Of course the opera is about more than the Marschallin. Strauss and Hofmannsthal viewed a Europe at the end of an era, on the brink of decay, mirrored in Ochs's unbridled excesses. The painting of the Rape of Europa hanging behind is a constant reminder. Can his third act lesson teach Ochs anything? Guillotined heads on poles and Annina's uniformed gas-masked children bear witness to the savageries of Europe's past and the still worse carnage yet to come. Ochs tries and fails to strangle 'Strauss' the panto ostrich like Rod Hull grappling with Emu (the mostly German audience sat straight faced, enraptured; I was dying). But he is ultimately defeated - the golden stars beneath the Marschallin's blue skirt are echoed in her triumphant final deus-ex-machina entry as the incarnation of Europa and the end of the panto nonsense. Ochs disappears into the skies, rocket-propelled, discharged to outer space.

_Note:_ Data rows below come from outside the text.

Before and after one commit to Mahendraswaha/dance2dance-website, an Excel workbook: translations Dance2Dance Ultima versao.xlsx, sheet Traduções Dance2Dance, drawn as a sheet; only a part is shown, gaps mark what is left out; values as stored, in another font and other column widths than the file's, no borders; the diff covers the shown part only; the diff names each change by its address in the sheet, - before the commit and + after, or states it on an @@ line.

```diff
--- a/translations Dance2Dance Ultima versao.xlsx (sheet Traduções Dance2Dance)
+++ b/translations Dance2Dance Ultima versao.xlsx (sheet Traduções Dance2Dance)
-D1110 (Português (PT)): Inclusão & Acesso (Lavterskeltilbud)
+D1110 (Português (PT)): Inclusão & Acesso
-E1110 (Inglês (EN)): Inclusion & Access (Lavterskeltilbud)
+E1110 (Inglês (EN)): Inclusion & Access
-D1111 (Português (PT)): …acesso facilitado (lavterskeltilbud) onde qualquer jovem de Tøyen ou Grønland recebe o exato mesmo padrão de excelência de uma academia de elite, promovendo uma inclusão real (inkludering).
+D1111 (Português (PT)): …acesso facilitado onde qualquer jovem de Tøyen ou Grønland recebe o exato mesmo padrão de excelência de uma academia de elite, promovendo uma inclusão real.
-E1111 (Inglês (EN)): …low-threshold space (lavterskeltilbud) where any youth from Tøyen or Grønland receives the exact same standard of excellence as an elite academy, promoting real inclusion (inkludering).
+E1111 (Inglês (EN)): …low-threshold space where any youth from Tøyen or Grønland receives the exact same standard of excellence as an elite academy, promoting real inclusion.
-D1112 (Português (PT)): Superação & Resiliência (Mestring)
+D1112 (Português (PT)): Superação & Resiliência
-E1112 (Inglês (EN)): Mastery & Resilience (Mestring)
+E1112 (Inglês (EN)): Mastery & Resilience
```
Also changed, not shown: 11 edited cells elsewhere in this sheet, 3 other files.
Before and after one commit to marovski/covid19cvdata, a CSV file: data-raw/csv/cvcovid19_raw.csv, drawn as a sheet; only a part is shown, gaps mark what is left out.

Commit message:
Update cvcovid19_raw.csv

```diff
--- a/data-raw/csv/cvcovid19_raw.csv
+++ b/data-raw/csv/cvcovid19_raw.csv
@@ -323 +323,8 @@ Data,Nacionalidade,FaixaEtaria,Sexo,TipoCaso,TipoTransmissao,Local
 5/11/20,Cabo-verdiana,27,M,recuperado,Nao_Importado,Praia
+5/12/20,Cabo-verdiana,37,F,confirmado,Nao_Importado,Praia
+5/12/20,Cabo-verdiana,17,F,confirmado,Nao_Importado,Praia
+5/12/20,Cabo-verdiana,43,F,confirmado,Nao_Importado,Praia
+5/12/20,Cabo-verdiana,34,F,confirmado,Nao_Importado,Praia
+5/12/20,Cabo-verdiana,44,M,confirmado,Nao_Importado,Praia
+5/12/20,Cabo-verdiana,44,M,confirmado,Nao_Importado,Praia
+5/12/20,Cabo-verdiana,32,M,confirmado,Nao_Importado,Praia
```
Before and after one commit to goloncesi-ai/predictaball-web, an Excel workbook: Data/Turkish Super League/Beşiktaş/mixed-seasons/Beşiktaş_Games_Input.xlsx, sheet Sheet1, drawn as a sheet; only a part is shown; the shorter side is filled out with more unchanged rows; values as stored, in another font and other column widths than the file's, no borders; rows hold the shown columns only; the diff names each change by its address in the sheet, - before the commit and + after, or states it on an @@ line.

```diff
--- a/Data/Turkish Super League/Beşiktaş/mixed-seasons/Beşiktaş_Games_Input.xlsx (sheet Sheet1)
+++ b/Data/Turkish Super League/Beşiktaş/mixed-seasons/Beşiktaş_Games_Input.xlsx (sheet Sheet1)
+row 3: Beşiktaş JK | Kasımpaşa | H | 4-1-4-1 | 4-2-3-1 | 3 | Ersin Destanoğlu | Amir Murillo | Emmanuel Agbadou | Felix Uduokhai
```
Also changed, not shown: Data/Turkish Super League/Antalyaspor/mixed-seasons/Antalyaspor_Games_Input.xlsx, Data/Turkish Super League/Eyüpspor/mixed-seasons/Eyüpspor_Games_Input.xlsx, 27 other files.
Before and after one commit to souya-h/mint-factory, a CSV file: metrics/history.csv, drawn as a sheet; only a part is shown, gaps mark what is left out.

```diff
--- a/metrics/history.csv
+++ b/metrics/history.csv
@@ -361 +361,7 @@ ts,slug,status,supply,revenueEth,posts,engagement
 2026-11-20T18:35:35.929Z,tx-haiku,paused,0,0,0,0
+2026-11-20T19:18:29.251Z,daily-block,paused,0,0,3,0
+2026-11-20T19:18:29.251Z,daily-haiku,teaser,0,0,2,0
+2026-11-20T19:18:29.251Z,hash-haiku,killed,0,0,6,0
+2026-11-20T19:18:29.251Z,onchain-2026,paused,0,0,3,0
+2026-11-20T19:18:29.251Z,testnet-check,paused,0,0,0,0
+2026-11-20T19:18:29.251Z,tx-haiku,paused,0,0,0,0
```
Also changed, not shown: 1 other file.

As Sophie and Octavian are finally united, the Marschallin and Faninal join the audience in the boxes wearing everyday costume. Now it's Pan who's weeping as he stuffs his face with the mirror-rose he made, expiring bloody and writhing as the reactionary and sentimental emerge victorious. Herheim may love the opera, but he's disappointed in Strauss.
If all this makes it sound as if Herheim has replaced Strauss's Der Rosenkavalier with something of his own invention, nothing could be further from the truth. The action respects every turn of the music, and in many cases mimics it structurally. The most overt parody-waltzes are accompanied by knowing unison swaying. When it's time for the big numbers - the presentation of the rose, the final trio - he clears the stage and there's nothing to detract from clearly-presented motive and devastating emotional impact. The libretto may be used ingeniously, but it's never ignored. Neither is the emotional or physical direction that the music implies. Quite simply, it all rings true.
If there's one criticism which could be fairly levelled, it's that some of the smaller moments are not as touching as they might be. That's because Herheim chooses to expose the sentimentality rather than wallow in it - and it could be argued that because Strauss's sentimentality in Rosenkavalier is both conscious and intentional, it should be swallowed whole.
Manfred Honeck whipped up his excellent orchestra with an equal lack of saccharine fluff and a driving pace. Fantastically bold colouring, confidently varied dynamics and daring rubato complemented the hallucinatory visuals, detail swimming in and out of focus.
It's hard to pick a standout amongst the excellent cast, most of whom surpassed their bigger-name counterparts in the recent Covent Garden production. Mojca Erdmann was the only name I recognised. Her Sophie was beautifully-voiced though lacking in colour. Christiane Iven's blowsy Marschallin wasn't quite as elegant but she really held the stage, with even the second act scented by her presence. Marina Prudenskaja's darkly poised mezzo complemented a frighteningly convincing physical portrayal of Octavian, and she wasn't afraid to let rip and squawk her way through Mariandel. Lars Woldt's Ochs was strangely likeable despite his oafish excesses, and clearly a bumpkin (as the directions suggest) rather than a boor (as we usually get).
What a pity there were such a large number of technical problems on the night I visited. Curtains that wouldn't close, curtains that wouldn't open, drapes that snagged on ladders, failing lights, and assorted bumps, bangs and crashes all evening. It's a busy production that must make a lot of technical demands but these were basic issues.